DUBAI: Miss England contestant Aysha Khan took to social media recently to explain why she chose to wear a wetsuit in the optional swimsuit portion of the competition.

Khan, 21, from Lancashire posted the images of herself on Facebook wearing the wetsuit.

“I decided to enter the round this year, however I wanted to push forward the message that swimwear doesn’t necessarily mean a bikini,” the Education Studies student wrote. “Empowerment can be felt in many different ways and can be promoted in many different ways. Some women may feel more confident showing more skin and some women feel more confident showing less – the message being; empowerment is a personal feeling, and not wearing a bikini does not mean I am not confident about my body,” she captioned the post.

The contestant decided to take part in the optional round on her own terms, telling the Lancashire Telegraph, “This round is completely optional, and I didn’t want to miss out, so I submitted a photo in a surf suit.

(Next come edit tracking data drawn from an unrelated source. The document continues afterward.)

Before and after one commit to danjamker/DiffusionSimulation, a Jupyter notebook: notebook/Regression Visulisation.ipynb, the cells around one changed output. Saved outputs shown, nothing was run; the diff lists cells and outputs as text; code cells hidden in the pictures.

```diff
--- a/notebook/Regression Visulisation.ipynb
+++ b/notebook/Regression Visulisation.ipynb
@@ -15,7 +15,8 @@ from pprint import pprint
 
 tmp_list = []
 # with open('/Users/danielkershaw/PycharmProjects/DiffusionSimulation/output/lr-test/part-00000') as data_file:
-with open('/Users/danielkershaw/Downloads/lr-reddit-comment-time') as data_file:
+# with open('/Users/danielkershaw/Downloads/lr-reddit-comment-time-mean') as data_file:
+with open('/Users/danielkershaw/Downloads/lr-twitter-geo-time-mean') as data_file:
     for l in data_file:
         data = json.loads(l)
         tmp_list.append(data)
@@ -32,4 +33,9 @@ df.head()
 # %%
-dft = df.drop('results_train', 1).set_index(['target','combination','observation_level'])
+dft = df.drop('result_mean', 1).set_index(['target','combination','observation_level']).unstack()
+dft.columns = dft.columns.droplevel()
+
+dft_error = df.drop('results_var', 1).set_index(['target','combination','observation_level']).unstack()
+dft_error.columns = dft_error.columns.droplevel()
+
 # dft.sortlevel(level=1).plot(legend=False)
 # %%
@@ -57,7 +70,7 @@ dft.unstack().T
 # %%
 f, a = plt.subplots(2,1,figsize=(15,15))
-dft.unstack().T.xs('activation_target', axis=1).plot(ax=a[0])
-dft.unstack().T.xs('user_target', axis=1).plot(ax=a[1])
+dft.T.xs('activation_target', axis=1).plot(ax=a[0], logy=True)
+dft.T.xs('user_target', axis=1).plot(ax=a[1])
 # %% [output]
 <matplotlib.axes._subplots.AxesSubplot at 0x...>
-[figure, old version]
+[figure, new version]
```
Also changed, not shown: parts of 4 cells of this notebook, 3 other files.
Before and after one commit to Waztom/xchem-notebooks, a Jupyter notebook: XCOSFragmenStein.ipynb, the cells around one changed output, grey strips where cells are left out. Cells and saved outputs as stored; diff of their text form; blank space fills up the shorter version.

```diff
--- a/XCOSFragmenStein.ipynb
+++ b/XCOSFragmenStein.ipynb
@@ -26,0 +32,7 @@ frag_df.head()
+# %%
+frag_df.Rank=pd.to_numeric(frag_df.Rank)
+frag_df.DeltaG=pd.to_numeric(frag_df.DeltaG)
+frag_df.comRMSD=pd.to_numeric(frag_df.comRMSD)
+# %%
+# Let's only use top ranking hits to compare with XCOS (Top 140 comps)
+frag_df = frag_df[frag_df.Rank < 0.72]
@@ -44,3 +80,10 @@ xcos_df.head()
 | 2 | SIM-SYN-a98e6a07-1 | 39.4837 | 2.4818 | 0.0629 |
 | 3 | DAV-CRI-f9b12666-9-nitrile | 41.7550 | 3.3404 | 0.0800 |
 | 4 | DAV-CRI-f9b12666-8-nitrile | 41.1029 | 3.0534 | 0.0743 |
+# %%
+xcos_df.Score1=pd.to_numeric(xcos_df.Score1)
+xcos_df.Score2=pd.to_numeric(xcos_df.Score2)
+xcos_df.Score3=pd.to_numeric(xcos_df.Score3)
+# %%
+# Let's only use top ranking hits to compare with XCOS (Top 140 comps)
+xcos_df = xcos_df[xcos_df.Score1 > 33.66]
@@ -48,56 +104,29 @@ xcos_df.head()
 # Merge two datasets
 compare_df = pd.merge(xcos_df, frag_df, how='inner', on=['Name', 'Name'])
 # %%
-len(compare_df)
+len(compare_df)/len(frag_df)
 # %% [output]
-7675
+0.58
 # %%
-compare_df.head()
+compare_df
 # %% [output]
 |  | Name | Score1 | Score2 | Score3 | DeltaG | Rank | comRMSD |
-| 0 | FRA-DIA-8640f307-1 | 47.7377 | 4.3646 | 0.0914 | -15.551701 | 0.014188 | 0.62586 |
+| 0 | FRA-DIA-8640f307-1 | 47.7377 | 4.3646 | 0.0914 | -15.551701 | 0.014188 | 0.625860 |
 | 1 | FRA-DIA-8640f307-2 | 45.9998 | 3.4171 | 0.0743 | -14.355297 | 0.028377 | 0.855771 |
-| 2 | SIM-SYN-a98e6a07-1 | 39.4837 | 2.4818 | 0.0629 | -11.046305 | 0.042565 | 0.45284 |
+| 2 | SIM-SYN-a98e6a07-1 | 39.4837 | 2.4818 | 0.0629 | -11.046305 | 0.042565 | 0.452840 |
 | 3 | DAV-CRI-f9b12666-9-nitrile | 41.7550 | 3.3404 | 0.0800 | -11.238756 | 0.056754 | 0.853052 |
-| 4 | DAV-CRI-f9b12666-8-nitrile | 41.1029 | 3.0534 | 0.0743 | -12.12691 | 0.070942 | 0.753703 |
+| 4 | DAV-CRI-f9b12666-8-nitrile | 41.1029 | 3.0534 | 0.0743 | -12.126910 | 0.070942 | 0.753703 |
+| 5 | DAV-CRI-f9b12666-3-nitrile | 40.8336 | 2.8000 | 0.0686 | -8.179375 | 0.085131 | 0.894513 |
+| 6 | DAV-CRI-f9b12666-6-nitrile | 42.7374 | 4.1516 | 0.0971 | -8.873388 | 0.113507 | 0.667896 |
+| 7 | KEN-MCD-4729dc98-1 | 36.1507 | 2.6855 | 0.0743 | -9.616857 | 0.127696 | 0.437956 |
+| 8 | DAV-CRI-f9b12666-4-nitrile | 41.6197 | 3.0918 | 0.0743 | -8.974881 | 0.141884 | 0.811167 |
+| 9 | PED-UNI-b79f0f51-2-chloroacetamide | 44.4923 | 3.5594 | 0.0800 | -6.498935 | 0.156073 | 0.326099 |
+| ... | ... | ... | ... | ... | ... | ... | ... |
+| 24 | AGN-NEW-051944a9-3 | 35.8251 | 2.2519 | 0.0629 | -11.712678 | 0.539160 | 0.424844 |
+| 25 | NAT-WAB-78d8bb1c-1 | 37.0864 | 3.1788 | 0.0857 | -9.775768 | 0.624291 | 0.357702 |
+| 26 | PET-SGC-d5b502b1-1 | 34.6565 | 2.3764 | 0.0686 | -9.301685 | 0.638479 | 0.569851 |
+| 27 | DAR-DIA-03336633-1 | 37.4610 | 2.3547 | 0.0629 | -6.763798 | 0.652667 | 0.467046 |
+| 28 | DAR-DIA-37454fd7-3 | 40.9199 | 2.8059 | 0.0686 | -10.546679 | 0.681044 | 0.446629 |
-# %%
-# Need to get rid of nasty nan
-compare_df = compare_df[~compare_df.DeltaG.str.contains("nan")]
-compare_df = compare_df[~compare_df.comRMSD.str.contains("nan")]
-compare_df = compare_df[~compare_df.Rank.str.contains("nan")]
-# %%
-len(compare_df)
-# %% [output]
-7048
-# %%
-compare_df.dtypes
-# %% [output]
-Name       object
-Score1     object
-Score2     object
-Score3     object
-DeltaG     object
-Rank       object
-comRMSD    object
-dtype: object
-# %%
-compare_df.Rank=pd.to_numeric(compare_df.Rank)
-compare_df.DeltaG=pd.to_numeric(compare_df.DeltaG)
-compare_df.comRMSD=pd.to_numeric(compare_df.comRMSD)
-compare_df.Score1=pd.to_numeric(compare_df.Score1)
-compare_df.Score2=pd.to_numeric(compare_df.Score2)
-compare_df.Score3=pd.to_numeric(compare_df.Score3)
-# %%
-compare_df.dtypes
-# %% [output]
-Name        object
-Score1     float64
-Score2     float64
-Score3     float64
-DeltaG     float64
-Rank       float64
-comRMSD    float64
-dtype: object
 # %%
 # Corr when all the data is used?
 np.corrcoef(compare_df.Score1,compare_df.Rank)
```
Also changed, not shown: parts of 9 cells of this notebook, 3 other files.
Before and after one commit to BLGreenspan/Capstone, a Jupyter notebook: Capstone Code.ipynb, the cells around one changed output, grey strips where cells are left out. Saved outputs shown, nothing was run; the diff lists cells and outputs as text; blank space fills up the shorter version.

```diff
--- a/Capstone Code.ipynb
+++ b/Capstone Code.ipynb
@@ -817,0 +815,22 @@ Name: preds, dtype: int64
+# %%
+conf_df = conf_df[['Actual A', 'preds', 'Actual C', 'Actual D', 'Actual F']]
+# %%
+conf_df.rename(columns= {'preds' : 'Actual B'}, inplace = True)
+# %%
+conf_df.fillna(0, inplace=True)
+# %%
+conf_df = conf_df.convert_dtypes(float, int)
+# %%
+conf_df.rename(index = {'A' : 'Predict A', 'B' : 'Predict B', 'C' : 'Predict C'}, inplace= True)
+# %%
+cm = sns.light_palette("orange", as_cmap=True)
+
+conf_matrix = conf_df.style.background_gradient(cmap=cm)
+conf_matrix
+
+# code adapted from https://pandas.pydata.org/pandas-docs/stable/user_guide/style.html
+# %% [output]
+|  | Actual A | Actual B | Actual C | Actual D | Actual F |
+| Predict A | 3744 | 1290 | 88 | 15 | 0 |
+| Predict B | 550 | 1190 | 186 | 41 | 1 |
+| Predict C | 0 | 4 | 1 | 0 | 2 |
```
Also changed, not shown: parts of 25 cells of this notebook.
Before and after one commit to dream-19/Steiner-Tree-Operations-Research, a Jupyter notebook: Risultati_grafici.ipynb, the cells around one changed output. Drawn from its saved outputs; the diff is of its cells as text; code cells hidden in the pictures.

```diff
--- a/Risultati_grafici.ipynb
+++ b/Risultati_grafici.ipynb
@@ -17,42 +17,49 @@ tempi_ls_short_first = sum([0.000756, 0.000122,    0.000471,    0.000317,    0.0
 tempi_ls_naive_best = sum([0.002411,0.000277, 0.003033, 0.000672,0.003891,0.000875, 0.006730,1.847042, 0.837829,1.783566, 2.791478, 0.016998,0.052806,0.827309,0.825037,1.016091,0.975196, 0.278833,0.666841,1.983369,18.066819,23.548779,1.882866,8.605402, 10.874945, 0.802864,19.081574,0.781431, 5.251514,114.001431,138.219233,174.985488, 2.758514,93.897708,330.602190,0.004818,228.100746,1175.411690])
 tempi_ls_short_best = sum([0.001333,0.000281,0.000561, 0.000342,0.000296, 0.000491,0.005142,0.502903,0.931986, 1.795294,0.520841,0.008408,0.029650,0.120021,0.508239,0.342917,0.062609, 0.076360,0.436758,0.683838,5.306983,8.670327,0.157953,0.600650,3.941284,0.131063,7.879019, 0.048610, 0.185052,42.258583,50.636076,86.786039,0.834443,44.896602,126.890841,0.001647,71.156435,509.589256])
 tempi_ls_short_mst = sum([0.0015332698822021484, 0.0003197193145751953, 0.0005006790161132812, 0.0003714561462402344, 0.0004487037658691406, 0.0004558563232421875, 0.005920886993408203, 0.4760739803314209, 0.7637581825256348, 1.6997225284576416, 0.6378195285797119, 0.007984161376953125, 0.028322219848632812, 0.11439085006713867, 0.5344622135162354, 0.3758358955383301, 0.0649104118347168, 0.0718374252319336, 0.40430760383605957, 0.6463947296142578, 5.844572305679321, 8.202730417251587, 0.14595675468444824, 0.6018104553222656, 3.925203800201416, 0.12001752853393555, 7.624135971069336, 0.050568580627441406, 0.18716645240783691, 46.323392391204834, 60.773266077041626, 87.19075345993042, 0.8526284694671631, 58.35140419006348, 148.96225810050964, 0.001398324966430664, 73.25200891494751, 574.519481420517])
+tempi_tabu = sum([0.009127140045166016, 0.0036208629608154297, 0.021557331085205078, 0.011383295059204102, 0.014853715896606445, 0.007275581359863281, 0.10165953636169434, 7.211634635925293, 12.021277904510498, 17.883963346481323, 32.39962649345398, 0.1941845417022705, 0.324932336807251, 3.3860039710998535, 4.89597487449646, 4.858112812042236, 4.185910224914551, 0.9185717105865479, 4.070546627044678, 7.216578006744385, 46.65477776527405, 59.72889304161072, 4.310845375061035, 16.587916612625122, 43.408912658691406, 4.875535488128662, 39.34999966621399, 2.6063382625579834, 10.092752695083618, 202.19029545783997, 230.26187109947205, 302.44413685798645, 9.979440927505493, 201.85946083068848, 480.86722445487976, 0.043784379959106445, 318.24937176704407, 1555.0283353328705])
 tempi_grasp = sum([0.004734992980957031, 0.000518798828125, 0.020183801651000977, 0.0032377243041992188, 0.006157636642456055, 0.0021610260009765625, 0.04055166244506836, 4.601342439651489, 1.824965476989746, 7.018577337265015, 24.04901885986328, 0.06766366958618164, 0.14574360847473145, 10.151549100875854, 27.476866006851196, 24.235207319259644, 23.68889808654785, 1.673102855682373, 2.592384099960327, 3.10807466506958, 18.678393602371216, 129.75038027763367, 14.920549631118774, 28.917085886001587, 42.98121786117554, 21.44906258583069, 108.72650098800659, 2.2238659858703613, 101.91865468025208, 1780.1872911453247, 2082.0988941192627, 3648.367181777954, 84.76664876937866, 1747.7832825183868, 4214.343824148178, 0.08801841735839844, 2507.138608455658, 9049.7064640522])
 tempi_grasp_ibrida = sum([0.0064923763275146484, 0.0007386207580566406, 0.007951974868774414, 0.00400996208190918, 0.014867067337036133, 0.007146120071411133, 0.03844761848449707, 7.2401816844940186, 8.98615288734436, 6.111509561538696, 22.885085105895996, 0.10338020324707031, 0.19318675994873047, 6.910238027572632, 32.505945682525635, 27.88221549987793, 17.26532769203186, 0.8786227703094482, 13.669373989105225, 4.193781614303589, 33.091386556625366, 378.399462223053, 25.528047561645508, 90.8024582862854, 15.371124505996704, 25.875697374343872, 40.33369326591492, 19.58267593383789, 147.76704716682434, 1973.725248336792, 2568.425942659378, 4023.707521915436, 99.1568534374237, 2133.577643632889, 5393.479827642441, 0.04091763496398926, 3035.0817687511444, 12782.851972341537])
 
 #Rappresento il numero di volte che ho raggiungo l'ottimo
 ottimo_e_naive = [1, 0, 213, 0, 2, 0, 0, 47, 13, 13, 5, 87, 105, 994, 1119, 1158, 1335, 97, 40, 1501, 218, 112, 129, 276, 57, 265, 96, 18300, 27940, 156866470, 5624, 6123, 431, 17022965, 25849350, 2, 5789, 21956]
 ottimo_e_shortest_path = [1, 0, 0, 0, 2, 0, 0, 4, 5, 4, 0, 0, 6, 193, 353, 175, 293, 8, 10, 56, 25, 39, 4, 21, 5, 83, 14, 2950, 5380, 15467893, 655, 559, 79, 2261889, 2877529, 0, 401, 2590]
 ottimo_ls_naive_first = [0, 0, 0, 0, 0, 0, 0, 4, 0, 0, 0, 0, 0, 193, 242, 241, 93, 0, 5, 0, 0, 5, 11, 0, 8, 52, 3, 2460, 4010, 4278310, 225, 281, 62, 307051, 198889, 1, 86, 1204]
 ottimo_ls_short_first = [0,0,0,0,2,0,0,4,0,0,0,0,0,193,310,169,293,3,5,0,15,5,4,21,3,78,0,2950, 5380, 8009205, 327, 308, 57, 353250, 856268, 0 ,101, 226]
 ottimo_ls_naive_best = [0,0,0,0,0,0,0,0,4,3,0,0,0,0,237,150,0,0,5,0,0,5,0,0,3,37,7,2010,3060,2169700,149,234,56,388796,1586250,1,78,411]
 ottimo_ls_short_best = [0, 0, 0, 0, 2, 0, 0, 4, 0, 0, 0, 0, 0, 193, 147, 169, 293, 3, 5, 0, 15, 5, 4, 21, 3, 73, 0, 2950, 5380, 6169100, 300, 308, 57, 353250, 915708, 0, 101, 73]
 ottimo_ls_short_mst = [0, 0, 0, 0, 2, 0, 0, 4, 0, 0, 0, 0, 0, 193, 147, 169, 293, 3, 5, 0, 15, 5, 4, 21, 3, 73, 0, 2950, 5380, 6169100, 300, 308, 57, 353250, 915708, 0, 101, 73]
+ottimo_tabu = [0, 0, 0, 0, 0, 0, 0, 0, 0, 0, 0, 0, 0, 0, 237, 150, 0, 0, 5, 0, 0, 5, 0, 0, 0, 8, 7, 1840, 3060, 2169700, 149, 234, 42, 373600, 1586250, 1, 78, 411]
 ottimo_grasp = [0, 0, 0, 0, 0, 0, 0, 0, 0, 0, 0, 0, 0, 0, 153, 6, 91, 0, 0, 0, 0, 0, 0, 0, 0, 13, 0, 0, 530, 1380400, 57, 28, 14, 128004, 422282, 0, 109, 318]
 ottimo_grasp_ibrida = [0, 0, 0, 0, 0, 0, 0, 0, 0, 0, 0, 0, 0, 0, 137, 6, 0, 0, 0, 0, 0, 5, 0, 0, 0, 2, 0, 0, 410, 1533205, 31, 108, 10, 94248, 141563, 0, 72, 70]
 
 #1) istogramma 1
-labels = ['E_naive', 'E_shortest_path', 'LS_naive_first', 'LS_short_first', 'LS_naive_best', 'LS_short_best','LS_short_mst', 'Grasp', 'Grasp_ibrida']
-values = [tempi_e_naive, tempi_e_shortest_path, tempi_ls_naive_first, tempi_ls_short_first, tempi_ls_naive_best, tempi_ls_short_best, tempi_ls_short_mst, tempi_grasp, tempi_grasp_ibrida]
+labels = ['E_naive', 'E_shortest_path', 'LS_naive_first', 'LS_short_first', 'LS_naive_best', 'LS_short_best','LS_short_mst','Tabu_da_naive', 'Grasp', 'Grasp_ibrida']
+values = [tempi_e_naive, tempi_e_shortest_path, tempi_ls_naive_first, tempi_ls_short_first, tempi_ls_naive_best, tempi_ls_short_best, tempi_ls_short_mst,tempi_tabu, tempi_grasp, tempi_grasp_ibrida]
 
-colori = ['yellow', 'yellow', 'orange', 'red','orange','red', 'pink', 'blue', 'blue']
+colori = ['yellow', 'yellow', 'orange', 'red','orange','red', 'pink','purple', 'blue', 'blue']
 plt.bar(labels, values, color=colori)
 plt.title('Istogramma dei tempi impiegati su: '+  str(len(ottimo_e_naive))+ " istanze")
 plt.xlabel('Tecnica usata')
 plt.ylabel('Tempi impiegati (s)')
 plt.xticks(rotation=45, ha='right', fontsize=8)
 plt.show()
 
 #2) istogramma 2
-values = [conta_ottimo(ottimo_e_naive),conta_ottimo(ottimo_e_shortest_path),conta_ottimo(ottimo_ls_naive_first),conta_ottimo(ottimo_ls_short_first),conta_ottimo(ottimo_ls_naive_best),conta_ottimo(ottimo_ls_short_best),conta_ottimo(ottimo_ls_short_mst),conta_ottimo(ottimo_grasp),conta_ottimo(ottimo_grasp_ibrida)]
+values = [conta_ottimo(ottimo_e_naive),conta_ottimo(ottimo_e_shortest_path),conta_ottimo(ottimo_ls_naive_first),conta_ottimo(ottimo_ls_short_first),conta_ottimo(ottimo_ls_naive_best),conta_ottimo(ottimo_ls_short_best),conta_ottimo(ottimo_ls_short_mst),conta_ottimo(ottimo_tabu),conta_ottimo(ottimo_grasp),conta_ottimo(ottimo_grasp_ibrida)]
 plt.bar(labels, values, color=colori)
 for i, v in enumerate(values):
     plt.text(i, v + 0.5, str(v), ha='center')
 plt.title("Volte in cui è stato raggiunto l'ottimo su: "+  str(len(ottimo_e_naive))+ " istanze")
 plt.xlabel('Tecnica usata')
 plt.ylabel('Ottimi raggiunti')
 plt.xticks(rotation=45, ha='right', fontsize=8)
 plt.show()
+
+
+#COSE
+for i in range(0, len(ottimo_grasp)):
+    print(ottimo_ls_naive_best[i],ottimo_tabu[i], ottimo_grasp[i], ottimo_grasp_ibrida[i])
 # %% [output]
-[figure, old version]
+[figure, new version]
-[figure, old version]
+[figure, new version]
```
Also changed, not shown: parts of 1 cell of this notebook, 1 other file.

I wanted to show a different take on swimwear, and that you don’t have to wear a bikini to go to the beach.

 “I think other girls can see this and realize that they can do the same. Particularly because of my background, being Muslim too, I wanted to stay true to myself,” she added.

The pageant’s winner will be crowned on August 1.